*Structured diff data:*
Segment Open
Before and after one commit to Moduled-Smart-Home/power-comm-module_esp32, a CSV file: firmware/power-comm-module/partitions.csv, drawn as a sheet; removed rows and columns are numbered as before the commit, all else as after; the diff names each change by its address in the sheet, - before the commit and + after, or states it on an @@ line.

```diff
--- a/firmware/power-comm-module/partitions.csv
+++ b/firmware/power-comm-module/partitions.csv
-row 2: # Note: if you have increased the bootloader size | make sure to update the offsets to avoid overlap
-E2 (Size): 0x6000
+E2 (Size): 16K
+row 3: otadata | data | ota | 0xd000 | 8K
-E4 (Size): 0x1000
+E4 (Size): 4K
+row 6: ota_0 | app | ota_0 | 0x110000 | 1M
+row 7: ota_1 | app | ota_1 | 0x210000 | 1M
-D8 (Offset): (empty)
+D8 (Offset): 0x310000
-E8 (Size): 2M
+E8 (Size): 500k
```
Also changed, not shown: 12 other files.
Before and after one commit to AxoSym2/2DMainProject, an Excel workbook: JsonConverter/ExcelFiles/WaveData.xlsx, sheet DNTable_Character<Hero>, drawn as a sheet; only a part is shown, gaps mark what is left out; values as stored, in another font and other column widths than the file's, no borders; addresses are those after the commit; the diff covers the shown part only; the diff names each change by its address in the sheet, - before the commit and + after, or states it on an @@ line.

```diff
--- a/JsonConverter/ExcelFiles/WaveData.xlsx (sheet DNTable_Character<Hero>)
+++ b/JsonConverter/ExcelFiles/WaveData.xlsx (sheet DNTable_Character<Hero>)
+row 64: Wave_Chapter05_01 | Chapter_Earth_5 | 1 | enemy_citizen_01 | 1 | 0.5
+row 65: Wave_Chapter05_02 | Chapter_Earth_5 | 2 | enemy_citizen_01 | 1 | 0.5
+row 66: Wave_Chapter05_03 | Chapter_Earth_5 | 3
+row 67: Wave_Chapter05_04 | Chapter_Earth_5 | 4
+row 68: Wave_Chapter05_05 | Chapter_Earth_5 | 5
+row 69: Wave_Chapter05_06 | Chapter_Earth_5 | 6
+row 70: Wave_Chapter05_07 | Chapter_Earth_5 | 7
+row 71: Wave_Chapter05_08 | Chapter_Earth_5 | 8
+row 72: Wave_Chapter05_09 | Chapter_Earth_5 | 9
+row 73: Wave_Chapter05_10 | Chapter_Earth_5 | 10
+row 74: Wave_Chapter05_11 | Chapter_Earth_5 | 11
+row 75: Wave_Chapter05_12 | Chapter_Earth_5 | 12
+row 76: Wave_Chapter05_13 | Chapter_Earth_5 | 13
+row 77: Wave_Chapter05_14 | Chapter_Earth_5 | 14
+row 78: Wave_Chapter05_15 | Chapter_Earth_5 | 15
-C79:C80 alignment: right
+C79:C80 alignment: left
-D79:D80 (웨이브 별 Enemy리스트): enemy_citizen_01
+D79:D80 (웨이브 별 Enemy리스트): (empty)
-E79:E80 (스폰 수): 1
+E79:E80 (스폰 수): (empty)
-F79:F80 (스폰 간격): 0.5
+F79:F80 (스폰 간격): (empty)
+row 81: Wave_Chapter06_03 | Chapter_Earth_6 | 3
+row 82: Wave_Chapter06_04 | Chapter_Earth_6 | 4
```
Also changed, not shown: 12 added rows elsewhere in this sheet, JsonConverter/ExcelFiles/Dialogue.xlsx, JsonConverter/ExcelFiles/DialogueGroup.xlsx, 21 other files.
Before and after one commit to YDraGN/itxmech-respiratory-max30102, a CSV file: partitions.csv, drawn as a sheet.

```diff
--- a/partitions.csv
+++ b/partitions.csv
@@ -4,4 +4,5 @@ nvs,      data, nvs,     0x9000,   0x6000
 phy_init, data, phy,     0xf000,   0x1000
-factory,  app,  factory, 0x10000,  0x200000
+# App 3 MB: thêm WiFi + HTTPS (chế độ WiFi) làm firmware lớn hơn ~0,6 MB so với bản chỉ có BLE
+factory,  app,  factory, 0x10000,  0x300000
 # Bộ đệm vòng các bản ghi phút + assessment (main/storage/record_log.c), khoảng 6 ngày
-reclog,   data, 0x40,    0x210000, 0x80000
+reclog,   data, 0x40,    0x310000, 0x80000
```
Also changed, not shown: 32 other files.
Segment Closed
*WHAT IS BEING ASKED:* Output the records exactly, including every line.

*FINISHED EXERCISE:*
Before and after one commit to Moduled-Smart-Home/power-comm-module_esp32, a CSV file: firmware/power-comm-module/partitions.csv, drawn as a sheet; removed rows and columns are numbered as before the commit, all else as after; the diff names each change by its address in the sheet, - before the commit and + after, or states it on an @@ line.

```diff
--- a/firmware/power-comm-module/partitions.csv
+++ b/firmware/power-comm-module/partitions.csv
-row 2: # Note: if you have increased the bootloader size | make sure to update the offsets to avoid overlap
-E2 (Size): 0x6000
+E2 (Size): 16K
+row 3: otadata | data | ota | 0xd000 | 8K
-E4 (Size): 0x1000
+E4 (Size): 4K
+row 6: ota_0 | app | ota_0 | 0x110000 | 1M
+row 7: ota_1 | app | ota_1 | 0x210000 | 1M
-D8 (Offset): (empty)
+D8 (Offset): 0x310000
-E8 (Size): 2M
+E8 (Size): 500k
```
Also changed, not shown: 12 other files.
Before and after one commit to AxoSym2/2DMainProject, an Excel workbook: JsonConverter/ExcelFiles/WaveData.xlsx, sheet DNTable_Character<Hero>, drawn as a sheet; only a part is shown, gaps mark what is left out; values as stored, in another font and other column widths than the file's, no borders; addresses are those after the commit; the diff covers the shown part only; the diff names each change by its address in the sheet, - before the commit and + after, or states it on an @@ line.

```diff
--- a/JsonConverter/ExcelFiles/WaveData.xlsx (sheet DNTable_Character<Hero>)
+++ b/JsonConverter/ExcelFiles/WaveData.xlsx (sheet DNTable_Character<Hero>)
+row 64: Wave_Chapter05_01 | Chapter_Earth_5 | 1 | enemy_citizen_01 | 1 | 0.5
+row 65: Wave_Chapter05_02 | Chapter_Earth_5 | 2 | enemy_citizen_01 | 1 | 0.5
+row 66: Wave_Chapter05_03 | Chapter_Earth_5 | 3
+row 67: Wave_Chapter05_04 | Chapter_Earth_5 | 4
+row 68: Wave_Chapter05_05 | Chapter_Earth_5 | 5
+row 69: Wave_Chapter05_06 | Chapter_Earth_5 | 6
+row 70: Wave_Chapter05_07 | Chapter_Earth_5 | 7
+row 71: Wave_Chapter05_08 | Chapter_Earth_5 | 8
+row 72: Wave_Chapter05_09 | Chapter_Earth_5 | 9
+row 73: Wave_Chapter05_10 | Chapter_Earth_5 | 10
+row 74: Wave_Chapter05_11 | Chapter_Earth_5 | 11
+row 75: Wave_Chapter05_12 | Chapter_Earth_5 | 12
+row 76: Wave_Chapter05_13 | Chapter_Earth_5 | 13
+row 77: Wave_Chapter05_14 | Chapter_Earth_5 | 14
+row 78: Wave_Chapter05_15 | Chapter_Earth_5 | 15
-C79:C80 alignment: right
+C79:C80 alignment: left
-D79:D80 (웨이브 별 Enemy리스트): enemy_citizen_01
+D79:D80 (웨이브 별 Enemy리스트): (empty)
-E79:E80 (스폰 수): 1
+E79:E80 (스폰 수): (empty)
-F79:F80 (스폰 간격): 0.5
+F79:F80 (스폰 간격): (empty)
+row 81: Wave_Chapter06_03 | Chapter_Earth_6 | 3
+row 82: Wave_Chapter06_04 | Chapter_Earth_6 | 4
```
Also changed, not shown: 12 added rows elsewhere in this sheet, JsonConverter/ExcelFiles/Dialogue.xlsx, JsonConverter/ExcelFiles/DialogueGroup.xlsx, 21 other files.
Before and after one commit to YDraGN/itxmech-respiratory-max30102, a CSV file: partitions.csv, drawn as a sheet.

```diff
--- a/partitions.csv
+++ b/partitions.csv
@@ -4,4 +4,5 @@ nvs,      data, nvs,     0x9000,   0x6000
 phy_init, data, phy,     0xf000,   0x1000
-factory,  app,  factory, 0x10000,  0x200000
+# App 3 MB: thêm WiFi + HTTPS (chế độ WiFi) làm firmware lớn hơn ~0,6 MB so với bản chỉ có BLE
+factory,  app,  factory, 0x10000,  0x300000
 # Bộ đệm vòng các bản ghi phút + assessment (main/storage/record_log.c), khoảng 6 ngày
-reclog,   data, 0x40,    0x210000, 0x80000
+reclog,   data, 0x40,    0x310000, 0x80000
```
Also changed, not shown: 32 other files.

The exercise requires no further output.